Another time, US President Bill Clinton’s cavalcade was driving back from a sightseeing trip up on the Port Hills during his APEC attendance in Auckland and whistle-stop visits to Christchurch and Queenstown in 1999. Some musicians and tutors knew they would be taking the Madras Street one-way route back into town, right past the school, so they took their instruments out onto the pavement. Sax-playing Bill spotted them, had his driver to pull up, then leapt out, borrowed a sax, and played a few tunes with them.

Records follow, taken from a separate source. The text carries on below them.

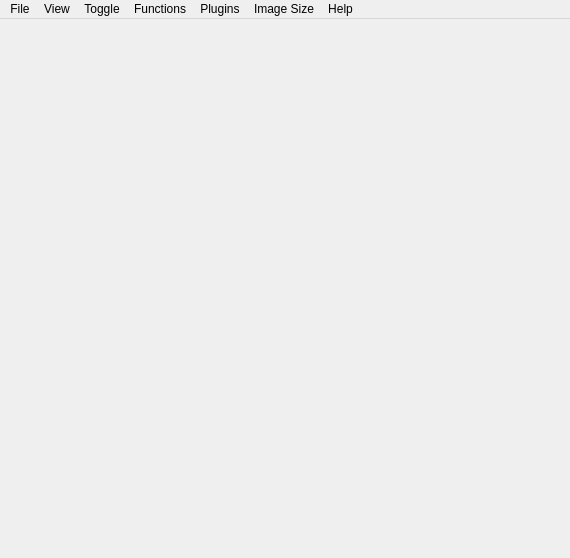
Old version of the form drishti/mainwindow.ui in the repository nci/drishti.
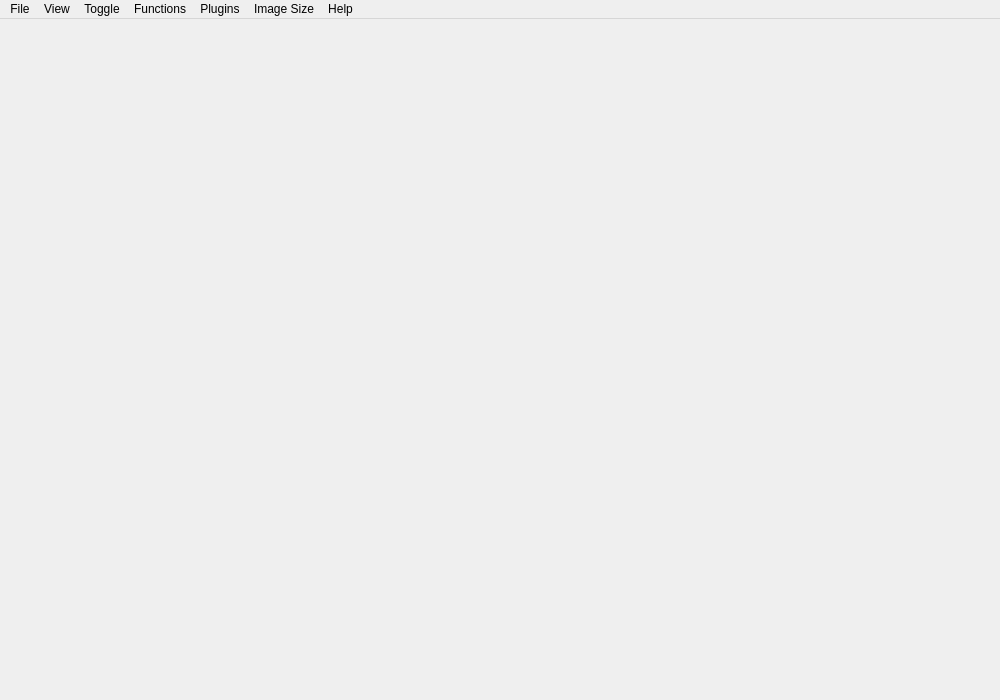
New version of the form.

What changed in the file:
```diff
--- a/drishti/mainwindow.ui
+++ b/drishti/mainwindow.ui
@@ -6,8 +6,8 @@
    <rect>
     <x>0</x>
     <y>0</y>
-    <width>570</width>
-    <height>558</height>
+    <width>1000</width>
+    <height>700</height>
    </rect>
   </property>
   <property name="cursor">
```
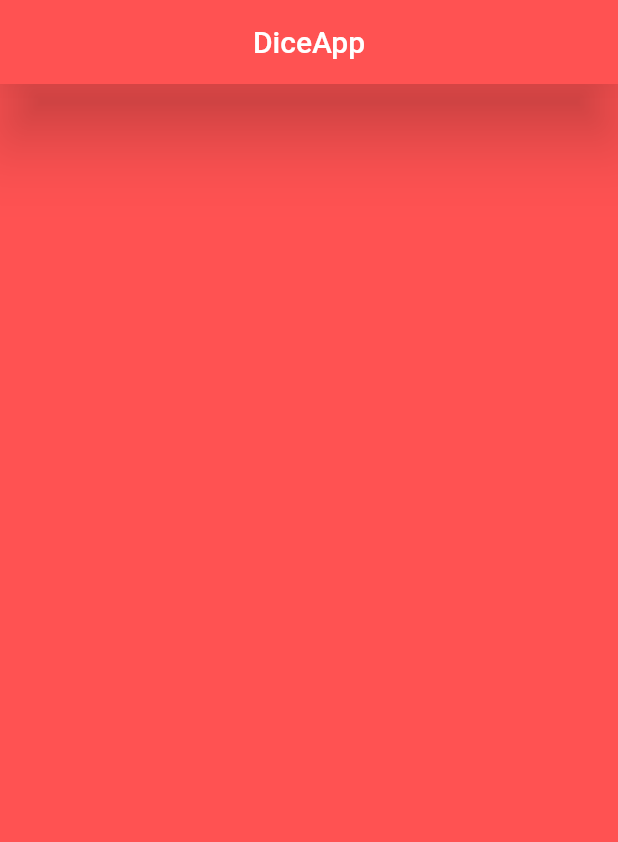
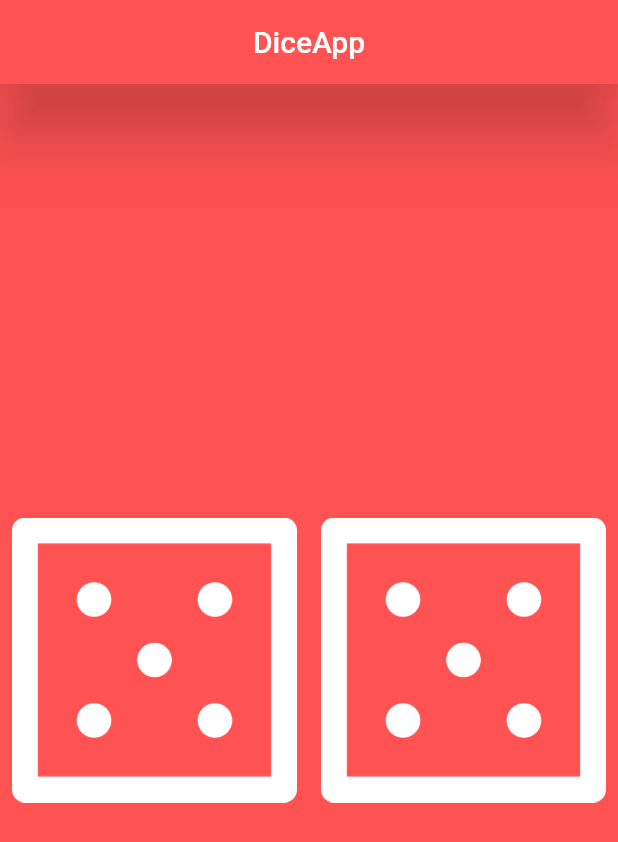
Before and after one commit to luisraulsandoval/diceapp, a Flutter app: the screen it shows after launch, on a phone screen of 412 x 824 dp. Shown: the top 842 px of the screen. Run offline on Flutter 3.47's test engine with Material 2 defaults, Android fonts, the phone set to English and light mode, and no system bars.

```diff
--- a/lib/main.dart
+++ b/lib/main.dart
@@ -1,3 +1,5 @@
+import 'dart:math';
+
 import 'package:flutter/material.dart';
 
 void main() {
@@ -14,7 +16,15 @@ class MyApp extends StatelessWidget {
   }
 }
 
-class HomePage extends StatelessWidget {
+class HomePage extends StatefulWidget {
+  @override
+  State<HomePage> createState() => _HomePageState();
+}
+
+class _HomePageState extends State<HomePage> {
+  int d1 = Random().nextInt(6) + 1;
+  int d2 = Random().nextInt(6) + 1;
+
   @override
   Widget build(BuildContext context) {
     return Scaffold(
@@ -24,6 +34,30 @@ class HomePage extends StatelessWidget {
           centerTitle: true,
           elevation: 20.0,
           backgroundColor: Colors.redAccent)),
+      body: Center(
+        child: Row(
+          children: [
+            Expanded(
+              flex: 1,
+              child: TextButton(
+                  onPressed: () {
+                    d1 = Random().nextInt(6) + 1;
+                    setState(() {});
+                  },
+                  child: Image.asset("assets/images/dice$d1.png")),
+            ),
+            Expanded(
+              flex: 1,
+              child: TextButton(
+                  onPressed: () {
+                    d2 = Random().nextInt(6) + 1;
+                    setState(() {});
+                  },
+                  child: Image.asset("assets/images/dice$d2.png")),
+            ),
+          ],
+        ),
+      ),
     );
   }
 }
--- a/pubspec.yaml
+++ b/pubspec.yaml
@@ -59,8 +59,8 @@ flutter:
   uses-material-design: true
 
   # To add assets to your application, add an assets section, like this:
-  # assets:
-  #   - images/a_dot_burr.jpeg
+  assets:
+    - assets/images/
   #   - images/a_dot_ham.jpeg
 
   # An image asset can refer to one or more resolution-specific "variants", see
```
Also changed, not shown: assets/images/dice1.png (added), assets/images/dice2.png (added), assets/images/dice3.png (added), assets/images/dice4.png (added), assets/images/dice5.png (added), assets/images/dice6.png (added).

The Christchurch earthquakes of 2010-11 caused a mighty upheaval, but CPIT Jazz sourced alternative lecture rooms and undamaged performance and rehearsal spaces while the central building was undergoing repairs.
Thirty years strong in 2021, Ara Music Arts is well-oiled, and the Jazz Diploma has developed into a fully university-accredited degree as Bachelor of Music Arts. The music industry and wider community are richer for the musicians, vocalists, recording artists and engineers generated; the graduates who recycle into the jazz school as tutors; the schoolteachers, the local performers and the artists who take our music out onto the world stage.
Neill Pickard retired in 2003 as Head of Jazz within CPIT’s Faculty of Humanities but continued lecturing stages I and II Jazz History in the BMA degree course, his “Rags to Swing” jazz-history course for Stage I University of Canterbury students, and night classes in jazz history and appreciation. Until retirement in 2018 he was still teaching French, ESOL and core music at Burnside High School.
His influence, musical knowledge and foundation role in the jazz school’s creation are far-reaching. In 2017, several of those whom the school has fostered since 1991 – and who have gone on to serious music careers – feted Neill at the school’s 25th Anniversary Gala Concert in the Isaac Theatre Royal with a jazz-funk song in his honour.
Written by Gerard Masters and viewable on YouTube and Facebook, “Nothin's Too Hard For Neill Pickard” features Gerard on piano and vocals, Gwyn Reynolds on saxophone, Cam Pearce on trumpet, Scott Taitoko on trombone, Darren Pickering on keyboards, Andy Genge on guitar, Brett Hirst on bass, and Dan Kennedy on drums.
Regarded with fondness and admiration by those who have the pleasure to know him, Neill Pickard QSM, Lecturer Emeritus, can be rightfully proud of his contribution to New Zealand music as his legacy in action.